If the opening “Dopo l’orrore” from Ottone was unduly modest, the ornately twittering interplay with concertmaster Gianpiero Zanocco in “Quando il flebile usignolo” by Pietro Torri proved wondrously beguiling. As usignolo means nightingale, presumably the aria’s inclusion was a nod to the concert’s puzzling title “The Swedish Nightingale,” which references a very different Swede, soprano Jenny Lind who toured the US presented by PT Barnum.

Two impressive Vivaldi arias followed; Hallenberg took a refreshingly straightforward approach to the celebrated “Gelido in ogni vento” from Farnace refusing to drag it out endlessly in the manner of several recent singers. The fiercely florid “Armatae face,” an encore from the Juditha of three years ago and the evening’s first piece to evoking the Furies, brought the first half to a fiery conclusion.

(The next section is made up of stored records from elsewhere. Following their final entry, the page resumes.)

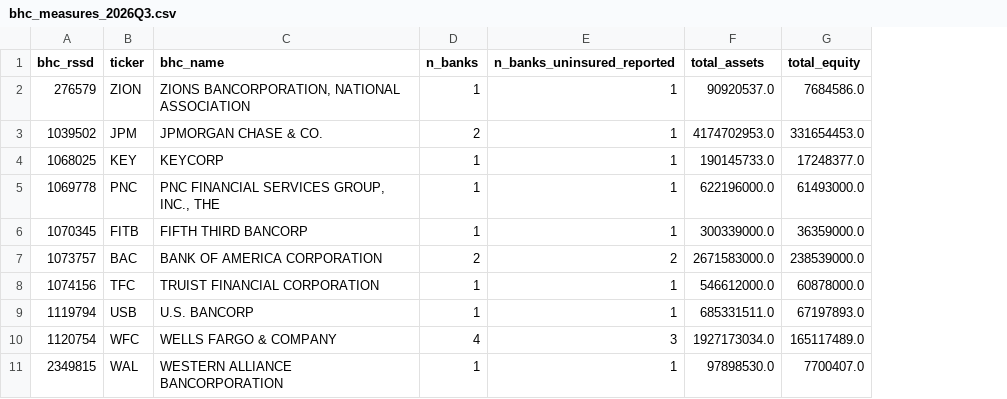
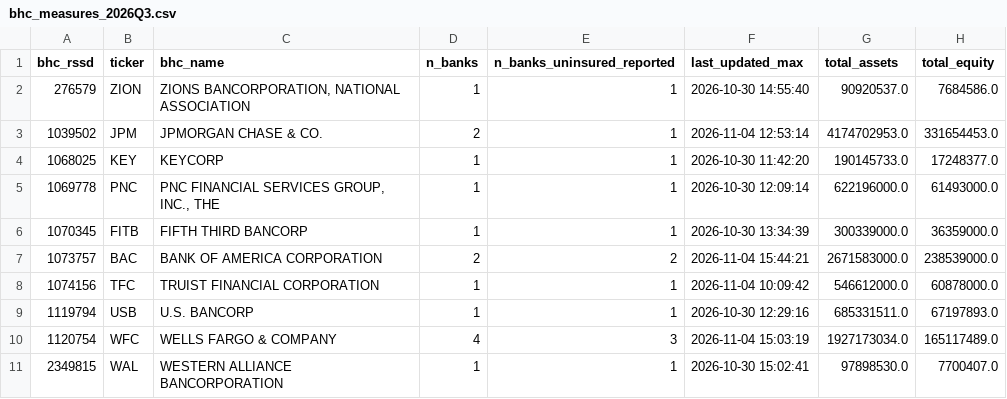
Before and after one commit to mithran1moses-dotcom/Team-Helble-Final, a CSV file: outputs/bhc_measures_2026Q3.csv, drawn as a sheet; only a part is shown; the diff names each change by its address in the sheet, - before the commit and + after, or states it on an @@ line.

```diff
--- a/outputs/bhc_measures_2026Q3.csv
+++ b/outputs/bhc_measures_2026Q3.csv
+column F (last_updated_max), rows 2-11: 2026-10-30 14:55:40 | 2026-11-04 12:53:14 | 2026-10-30 11:42:20 | 2026-10-30 12:09:14 | 2026-10-30 13:34:39 | 2026-11-04 15:44:21 | 2026-11-04 10:09:42 | 2026-10-30 12:29:16 | 2026-11-04 15:03:19 | 2026-10-30 15:02:41
```
Also changed, not shown: outputs/analysis_sample.csv, 16 other files.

The VBO which had earlier been unimpressive playing thinly and with suspect intonation was transformed after intermission vibrantly accompanying Hallenberg while attacking its third and fourth Vivaldi concerti with infectious sprezzatura.

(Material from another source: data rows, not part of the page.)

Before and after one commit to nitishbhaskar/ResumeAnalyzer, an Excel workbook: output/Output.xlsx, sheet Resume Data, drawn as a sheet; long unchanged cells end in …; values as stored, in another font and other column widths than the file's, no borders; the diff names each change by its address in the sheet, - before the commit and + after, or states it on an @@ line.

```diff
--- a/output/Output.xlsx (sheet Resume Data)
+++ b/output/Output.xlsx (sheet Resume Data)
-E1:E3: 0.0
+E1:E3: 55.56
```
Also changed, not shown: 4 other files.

As rousing and captivating as were her dazzling flights of sixteenth notes, the mezzo’s most treasurable selection was Gismonda’s gently rocking “Vieni, o figlio” in which the cunning villainess tenderly addresses her errant son. Hallenberg raptly spun out the mother’s floating lines with seemingly endless breath often blending in lushly sublime unison with the violins.

While one has heard Ariodante’s wrenching “Scherza infida” performed with just a mournful simplicity, Hallenberg dug deeply into the hero’s anguished betrayal sometimes spitting out the repeated “infida” as a bitter cry of pain sometimes as a dazed moan of bewilderment. Whereas in the past the mezzo’s singing usually exuded patrician nobility, several of Thursday’s arias revealed a startling and surprising dramatic engagement; only once—in a yowling cadenza to the Farnace aria–did she perhaps go too far.

The boundless generosity with which Hallenberg imbues her performing was reflected in the rich bounty of the selections: eight gorgeously ornamented arias, several lasting nearly 10 minutes, which were then followed by two markedly contrasting encores: the maniacally bracing “In braccio a mille furie” by Porpora and an expectedly heaven-sent “Lascia ch’io pianga” from Handel’s Rinaldo.

The printed program, however, ended with a stupendous rendition of the famed “Son qual nave” written by Riccardo Broschi for his brother, perhaps the most famous of all castrati, Farinelli. Hallenberg has toured widely over the past decade with a program of arias written for that shorn primo uomo preserved in a rousing live recording.

Her most recent studio effort The Farinelli Manuscript recreates the remarkable portfolio of six arias presented by Farinelli to Empress Maria Theresa in 1753 that includes dizzying ornaments used by divo himself.

After listening to both of these CDs one might be tempted to paraphrase a renown encomium saluting the 18th century singer: “One goddess, one Hallenberg!”

Hallenberg has been featured five times on my weekly Trove Thursday series of live performances: in Handel’s Arianna in Creta  and his marvelous Marian cantata Donna, che in ciel; Vivaldi’s Motezuma (a performance I attended) and his sacred motet Vestro Principi divino; and as the tragic Veronese teen in Zingarelli’s Giuletta e Romeo.

Although there are lots and lots of live Hallenberg recordings available on YouTube, I couldn’t resist adding otherwise unavailable morsels which reveal yet another side of her voluminous 18th century repertoire: two recent selections by Rameau.

Rameau: Le Berger fidèle and “Tristes apprêts” from Castor et Pollux

Laeiszhalle, Hamburg
26 November 2017

Ann Hallenberg
Les Talens Lyriques
Conductor – Christophe Rousset

Photo: Örjan-Jakobsson